Supplied data:
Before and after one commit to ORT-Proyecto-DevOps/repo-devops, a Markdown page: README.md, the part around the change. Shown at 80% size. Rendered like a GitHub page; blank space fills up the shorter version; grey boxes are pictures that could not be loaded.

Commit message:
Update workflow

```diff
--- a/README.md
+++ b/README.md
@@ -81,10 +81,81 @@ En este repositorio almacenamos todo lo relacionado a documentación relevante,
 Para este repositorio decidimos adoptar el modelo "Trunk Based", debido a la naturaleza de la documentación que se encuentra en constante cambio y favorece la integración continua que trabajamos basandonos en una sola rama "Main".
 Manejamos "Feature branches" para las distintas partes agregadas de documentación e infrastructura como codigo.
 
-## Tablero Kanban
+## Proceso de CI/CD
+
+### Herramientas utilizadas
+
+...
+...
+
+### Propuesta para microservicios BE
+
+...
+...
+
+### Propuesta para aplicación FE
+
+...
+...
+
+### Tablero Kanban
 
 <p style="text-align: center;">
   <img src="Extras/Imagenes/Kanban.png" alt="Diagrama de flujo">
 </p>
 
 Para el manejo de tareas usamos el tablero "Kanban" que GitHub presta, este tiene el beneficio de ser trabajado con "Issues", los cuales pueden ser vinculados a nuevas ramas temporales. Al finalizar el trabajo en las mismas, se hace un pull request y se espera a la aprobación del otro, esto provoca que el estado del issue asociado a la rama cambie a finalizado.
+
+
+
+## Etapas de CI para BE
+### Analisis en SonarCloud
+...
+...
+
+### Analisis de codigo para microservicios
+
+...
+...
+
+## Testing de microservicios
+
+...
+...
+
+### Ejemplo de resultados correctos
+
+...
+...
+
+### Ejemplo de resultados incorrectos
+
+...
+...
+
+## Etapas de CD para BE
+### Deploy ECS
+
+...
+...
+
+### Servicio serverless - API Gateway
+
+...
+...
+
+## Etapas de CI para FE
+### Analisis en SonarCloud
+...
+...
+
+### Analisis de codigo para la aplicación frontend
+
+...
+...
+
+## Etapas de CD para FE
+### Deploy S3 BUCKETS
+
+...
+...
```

--

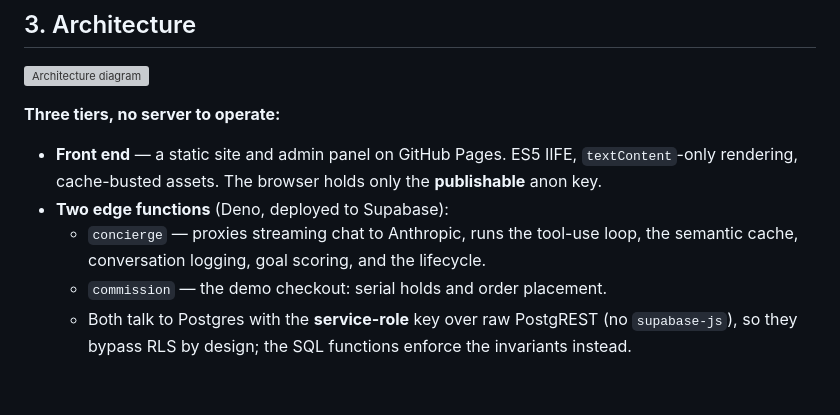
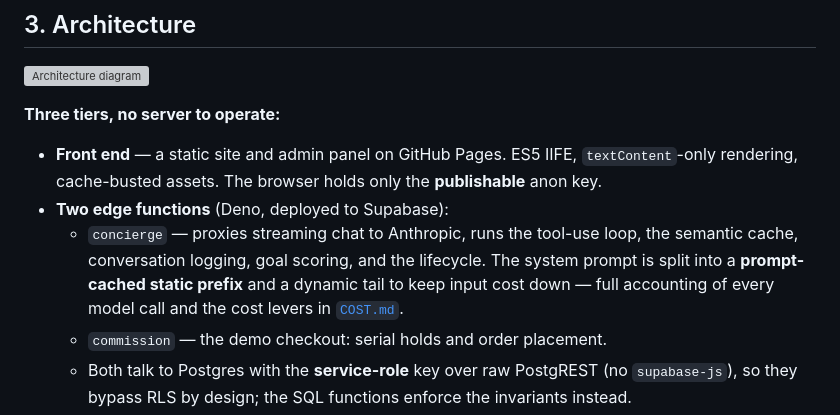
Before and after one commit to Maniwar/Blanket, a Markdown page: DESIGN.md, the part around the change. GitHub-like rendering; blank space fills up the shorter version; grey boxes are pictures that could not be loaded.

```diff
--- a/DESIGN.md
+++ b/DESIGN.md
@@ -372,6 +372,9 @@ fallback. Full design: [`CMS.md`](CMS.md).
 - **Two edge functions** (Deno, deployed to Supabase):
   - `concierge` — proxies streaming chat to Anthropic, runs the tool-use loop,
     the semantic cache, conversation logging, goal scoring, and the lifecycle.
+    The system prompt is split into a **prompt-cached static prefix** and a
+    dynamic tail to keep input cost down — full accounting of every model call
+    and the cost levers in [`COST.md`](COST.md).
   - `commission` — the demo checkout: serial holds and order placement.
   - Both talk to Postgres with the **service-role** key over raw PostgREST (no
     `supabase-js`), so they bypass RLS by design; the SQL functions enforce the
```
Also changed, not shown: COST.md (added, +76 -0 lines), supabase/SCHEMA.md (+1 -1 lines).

Task requirements:
For each line of the listing that holds the word "fills", show that line.

Exercise result:
Before and after one commit to ORT-Proyecto-DevOps/repo-devops, a Markdown page: README.md, the part around the change. Shown at 80% size. Rendered like a GitHub page; blank space fills up the shorter version; grey boxes are pictures that could not be loaded.
Before and after one commit to Maniwar/Blanket, a Markdown page: DESIGN.md, the part around the change. GitHub-like rendering; blank space fills up the shorter version; grey boxes are pictures that could not be loaded.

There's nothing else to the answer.